## manamesasher 3 years ago Solve the following system of equations graphically, find the graph 2x -y = -1 x + y = -2

1. manamesasher

2. manamesasher

3. manamesasher

2?

4. Calcmathlete

Easiest way to do this is to plug in the point of intersection and if both equations are true, then it's the correct answer. For instance, let's check 2. \[2x - y = -1\]\[2(1) - (-1) = -1\]\[2 + 1 = -1\]\[3 ≠ -1\]THerefore, it isn't 2.

5. manamesasher

i was talking about the graph...

6. Calcmathlete

Also, if the point of intersection is the same in two choices, then you have to make sure the lines make sense.

7. Calcmathlete

And yes, 2 is incorrect since the solution set is also the point of intersection when graphed...

8. manamesasher

9. Calcmathlete

Are you just guessing at this point?

10. manamesasher

no i'm asking if you can help me solve it...

11. Calcmathlete

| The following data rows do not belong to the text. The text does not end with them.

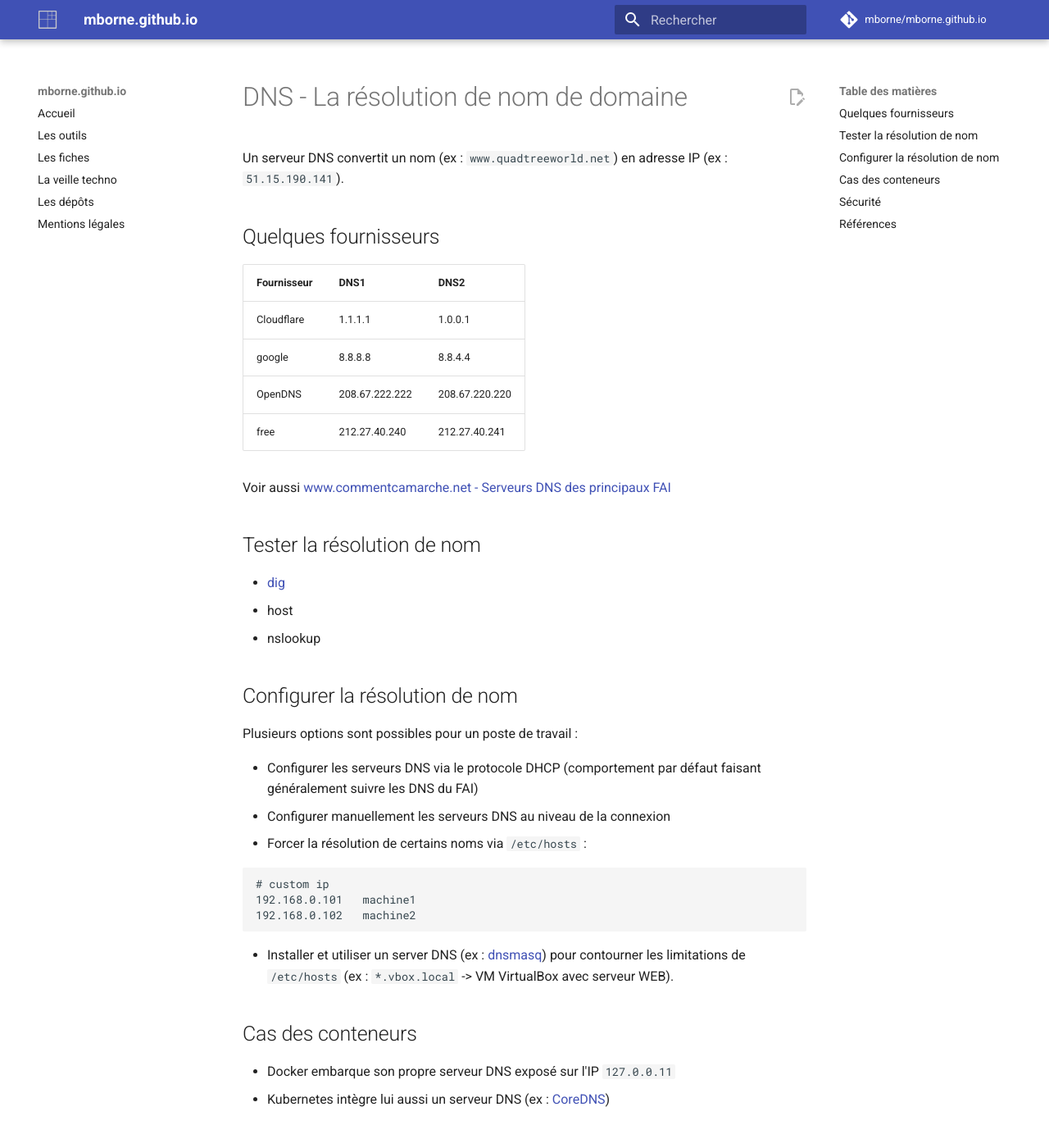
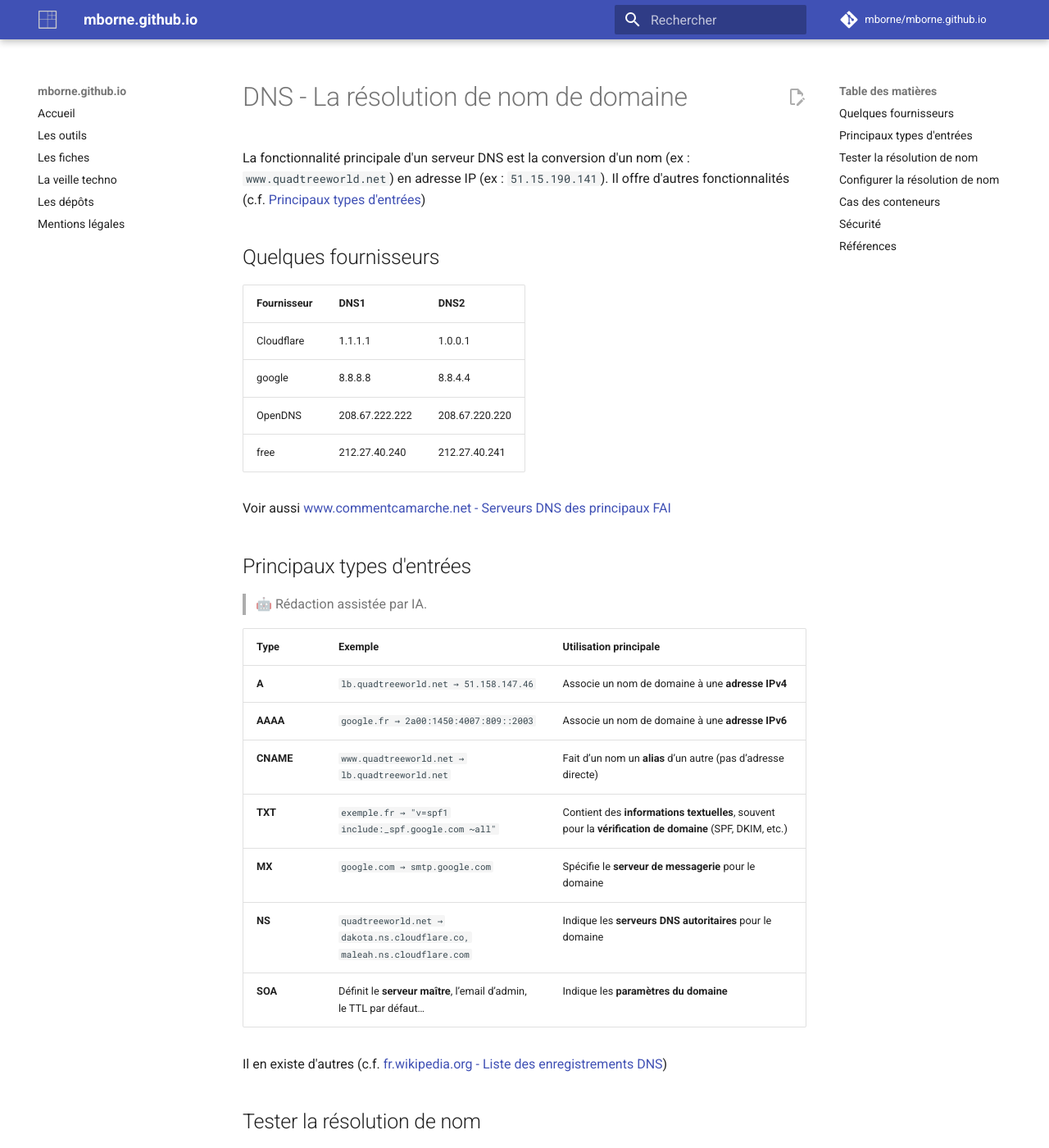
Before and after one commit to mborne/mborne.github.io, an MkDocs documentation site: the page built from docs/fiches/dns/index.md, in a window 1280 px wide and 1400 px high. Shown: the whole window at 82% size. Built offline with MkDocs 1.6.1 and Material for MkDocs 9.7.7, drawn with Linux system fonts in a browser that asks for light colours; plug-ins that fetch from the network failed and are left out; comment, search, counter and statistics services are not loaded.

```diff
--- a/docs/fiches/dns/index.md
+++ b/docs/fiches/dns/index.md
@@ -1,6 +1,6 @@
 # DNS - La résolution de nom de domaine
 
-Un serveur DNS convertit un nom (ex : `www.quadtreeworld.net`) en adresse IP (ex : `51.15.190.141`).
+La fonctionnalité principale d'un serveur DNS est la conversion d'un nom (ex : `www.quadtreeworld.net`) en adresse IP (ex : `51.15.190.141`). Il offre d'autres fonctionnalités (c.f. [Principaux types d'entrées](#principaux-types-dentrées))
 
 ## Quelques fournisseurs
 
@@ -12,6 +12,22 @@ Un serveur DNS convertit un nom (ex : `www.quadtreeworld.net`) en adresse IP (ex
 | free        | 212.27.40.240  | 212.27.40.241  |
 
 Voir aussi [www.commentcamarche.net - Serveurs DNS des principaux FAI](https://www.commentcamarche.net/faq/1496-serveurs-dns-des-principaux-fai)
+
+## Principaux types d'entrées
+
+> 🤖 Rédaction assistée par IA.
+
+| Type      | Exemple                                                                 | Utilisation principale                                                                                  |
+|-----------|-------------------------------------------------------------------------|---------------------------------------------------------------------------------------------------------|
+| **A**     | `lb.quadtreeworld.net → 51.158.147.46`                                  | Associe un nom de domaine à une **adresse IPv4**                                                        |
+| **AAAA**  | `google.fr → 2a00:1450:4007:809::2003`                                  | Associe un nom de domaine à une **adresse IPv6**                                                        |
+| **CNAME** | `www.quadtreeworld.net → lb.quadtreeworld.net`                          | Fait d’un nom un **alias** d’un autre (pas d’adresse directe)                                           |
+| **TXT**   | `exemple.fr → "v=spf1 include:_spf.google.com ~all"`                    | Contient des **informations textuelles**, souvent pour la **vérification de domaine** (SPF, DKIM, etc.) |
+| **MX**    | `google.com → smtp.google.com`                                          | Spécifie le **serveur de messagerie** pour le domaine                                                   |
+| **NS**    | `quadtreeworld.net → dakota.ns.cloudflare.co, maleah.ns.cloudflare.com` | Indique les **serveurs DNS autoritaires** pour le domaine                                               |
+| **SOA**   | Définit le **serveur maître**, l’email d’admin, le TTL par défaut…      | Indique les **paramètres du domaine**                                                                   |
+
+Il en existe d'autres (c.f. [fr.wikipedia.org - Liste des enregistrements DNS](https://fr.wikipedia.org/wiki/Liste_des_enregistrements_DNS))
 
 ## Tester la résolution de nom
 
@@ -40,7 +56,6 @@ Plusieurs options sont possibles pour un poste de travail :
 * Docker embarque son propre serveur DNS exposé sur l'IP `127.0.0.11`
 * Kubernetes intègre lui aussi un serveur DNS (ex : [CoreDNS](https://coredns.io/))
 
-
 ## Sécurité
 
 Historiquement :
@@ -50,6 +65,7 @@ Historiquement :
 
 Des progrès sont toutefois en cours en la matière (voir [www.malekal.com - DNSSEC, DNS Over TLS ou HTTPS (DoT et DoH) et DNSCrypt : les différences](https://www.malekal.com/chiffrement-dns-dns-over-https/))
 
+
 ## Références
 
 * [debian-handbook.info - Le cahier de l'administrateur Debian - 8.3. Attribution et résolution de noms](https://debian-handbook.info/browse/fr-FR/stable/sect.hostname-name-service.html)
```
Also changed, not shown: docs/fiches/reseau/bricolage-router.md (added, +129 -0 lines).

Alright. I explained the process above... Let's take a look at choice 3... 2x - y = -1 Plus in the point of intersection, (-1, 1) 2(-1) - (1) = -1 -2 - 1 = -1 -3 ≠ -1 Do you see how the final equations ends up false since -3 does NOT equal -1?

12. manamesasher

ok. and choice 1, (-1, -1) 2(-1)-(-1)=-1

13. manamesasher

-1+-1=2

14. manamesasher

so it is choice 1..

15. manamesasher

thank you...

16. amistre64

my idea would be to use a knowledge of the equations to match the graph in this manner x + y = -2 notice this is pretty easy to turn to y = mx+b format y = -x-2 we need to find an option that has a line going thru y=-2 and a downill slope of -1

17. Calcmathlete

Um... \[2(-1) - (-1) = -1\]\[-2 + 1 = -1\]\[-1 = -1\]You should always check both equations by the way for the future, but it is indeed choice 1 :)

18. manamesasher

oh, ok sorry.. thanks again...

19. amistre64

1 and 3 fit the thru -2 part; and 3 is too steep for comfort

20. robtobey

A plot is attached.